Besides the credit card, you will also need to provide your social security number, a valid government-issued photo ID and, for existing customers, the current wireless account number and password. Apple advises buyers to sync their iPhone before purchasing the new phone. Current and new iPhone users who receive or will receive service under a corporate account and wish to purchase the iPhone 3G need to contact AT&T directly. If you want your Phone to access your business email account, Apple suggests to check with your IT manager first.

For customers outside the US, TUAW has published international iPhone 3G pricing guide that covers the cost of hardware and local cellular service. U.S. customers who would like to know which service plan to choose and how much it will cost over the two-year contract can check out a great web-based BillShrink application that assists in finding the best plan.

MobileMe goes live on Thursday

Apple’s subscription-based online services suite called MobileMe is scheduled to go live this Wednesday, the company said in a notification emailed to existing .Mac members. After the transition ex .Mac customers may continue to use their email addresses and email aliases indefinitely to send and receive email. They can switch to name space whenever they choose to do so.

Dubbed "Exchange for the rest of us", MobileMe includes push email, calendar, contacts, photos and bookmarks, online storage and synchronization capabilities that keep these items flawlessly in sync between any number of PCs, Macs and iPhones. It costs $99 a year and includes 20 GB of storage shared between all included services, but Apple will also offer a 60-day free trial. To use MobileMe on an iPhone or iPod touch, users will need to update to iPhone software 2.0 (free for iPhone users, $9.99 upgrade for iPod touch users) which is expected to become available through iTunes on the iPhone 3G launch day.

Things to know if you’re already a .Mac member

Apple confirmed that MobileMe service will continue to offer the Back to My Mac feature to access your computer remotely, one-click web site publishing from iWeb and photo and movie sharing directly from iPhoto ’08 and ’09. Backup 3.1.2 application that backs up files to .Mac online storage will continue to work with MobileMe. However, web access to bookmarks, iCards, .Mac slides and the synchronization capabilities under Mac OS X 10.3 Panther will no longer be available in MobileMe. Bookmark synchronization between Macs and/or PCs will remain operational.

When MobileMe goes live, it will completely replace the .Mac service and Apple will upgrade all .Mac users to MobileMe for free.
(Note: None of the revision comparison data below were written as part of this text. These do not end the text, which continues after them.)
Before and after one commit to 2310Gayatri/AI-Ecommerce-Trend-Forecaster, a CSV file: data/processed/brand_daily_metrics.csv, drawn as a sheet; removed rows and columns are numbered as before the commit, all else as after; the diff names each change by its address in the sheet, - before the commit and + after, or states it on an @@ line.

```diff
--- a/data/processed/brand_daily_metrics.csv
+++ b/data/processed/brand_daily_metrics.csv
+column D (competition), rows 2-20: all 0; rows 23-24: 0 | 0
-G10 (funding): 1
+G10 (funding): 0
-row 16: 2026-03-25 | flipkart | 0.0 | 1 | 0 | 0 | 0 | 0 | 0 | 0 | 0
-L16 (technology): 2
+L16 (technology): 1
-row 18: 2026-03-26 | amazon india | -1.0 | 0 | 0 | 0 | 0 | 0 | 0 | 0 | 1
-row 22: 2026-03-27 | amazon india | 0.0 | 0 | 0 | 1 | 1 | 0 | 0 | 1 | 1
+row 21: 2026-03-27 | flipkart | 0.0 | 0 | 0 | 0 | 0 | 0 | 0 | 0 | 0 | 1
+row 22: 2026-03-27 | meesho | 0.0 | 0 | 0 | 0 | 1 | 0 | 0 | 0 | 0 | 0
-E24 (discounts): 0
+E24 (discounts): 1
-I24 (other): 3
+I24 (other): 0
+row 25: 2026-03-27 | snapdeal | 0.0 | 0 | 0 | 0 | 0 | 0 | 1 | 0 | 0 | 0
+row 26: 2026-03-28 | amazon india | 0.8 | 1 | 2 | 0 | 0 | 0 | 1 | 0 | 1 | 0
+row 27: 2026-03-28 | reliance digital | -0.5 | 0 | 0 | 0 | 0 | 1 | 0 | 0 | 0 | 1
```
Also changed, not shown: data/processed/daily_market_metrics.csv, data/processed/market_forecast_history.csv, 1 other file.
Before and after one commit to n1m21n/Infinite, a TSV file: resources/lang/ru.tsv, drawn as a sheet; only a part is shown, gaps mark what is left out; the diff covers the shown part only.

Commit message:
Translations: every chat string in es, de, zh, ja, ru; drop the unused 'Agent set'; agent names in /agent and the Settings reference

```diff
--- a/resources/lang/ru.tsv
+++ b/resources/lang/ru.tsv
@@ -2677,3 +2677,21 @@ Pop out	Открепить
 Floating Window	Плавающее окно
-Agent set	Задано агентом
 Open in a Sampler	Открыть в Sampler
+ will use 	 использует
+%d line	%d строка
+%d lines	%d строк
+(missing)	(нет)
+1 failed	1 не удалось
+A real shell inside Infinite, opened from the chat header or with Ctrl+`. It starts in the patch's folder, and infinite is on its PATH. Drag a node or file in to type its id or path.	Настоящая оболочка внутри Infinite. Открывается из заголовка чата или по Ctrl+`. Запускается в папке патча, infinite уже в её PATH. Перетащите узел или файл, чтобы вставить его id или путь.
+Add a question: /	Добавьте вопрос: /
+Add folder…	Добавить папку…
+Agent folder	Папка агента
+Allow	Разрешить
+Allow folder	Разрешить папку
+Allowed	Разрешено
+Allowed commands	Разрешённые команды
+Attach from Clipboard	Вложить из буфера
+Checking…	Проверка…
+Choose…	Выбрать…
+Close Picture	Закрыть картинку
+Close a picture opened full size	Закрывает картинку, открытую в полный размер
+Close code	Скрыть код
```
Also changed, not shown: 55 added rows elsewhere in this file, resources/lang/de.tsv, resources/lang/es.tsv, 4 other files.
Apple informed existing .Mac members that most of the online service’s capabilities will be taken offline between 6 pm and 12 am PT, stating that MobileMe service will go live "as soon as possible" during this timeframe. The only .Mac service that will remain online is webmail, if it is accessed through the desktop email client on a Mac, iPhone or iPod touch.

MobileMe will increase the online storage twofold compared to what .Mac offered, at no additional cost. Individual accounts will be upgraded from 10 GB to 20 GB, while Family Packs will get 40 GB of storage: 20 GB for the main account and 5 GB for each of the four sub-accounts. Those .Mac members who purchased storage an upgrade will get double space: The 10 GB storage upgrade will be boosted to 20 GB, while 20 GB will be increased to 40 GB. Storage upgrade increase may take up to 10 days after MobileMe launches, Apple said.

Further reading:

Should Apple be sued over false advertising?

Why the iPhone 3G is a gold mine for Apple, even at $199

Hidden costs and little secrets you should know about when buying iPhone 3G
WWDC 2008: Will the iPhone 3G kill the iPhone?

Christian Zibreg is an editor and writer whose work has appeared in Tom's Guide, TGDaily, Geek, BSN*, 9to5Mac, 9to5Google, and MakeUseOf. He also has experience in marketing, publishing, and public relations — but he specialises in writing content about Apple, Windows, and Google, and is currently an editor for iDownloadBlog.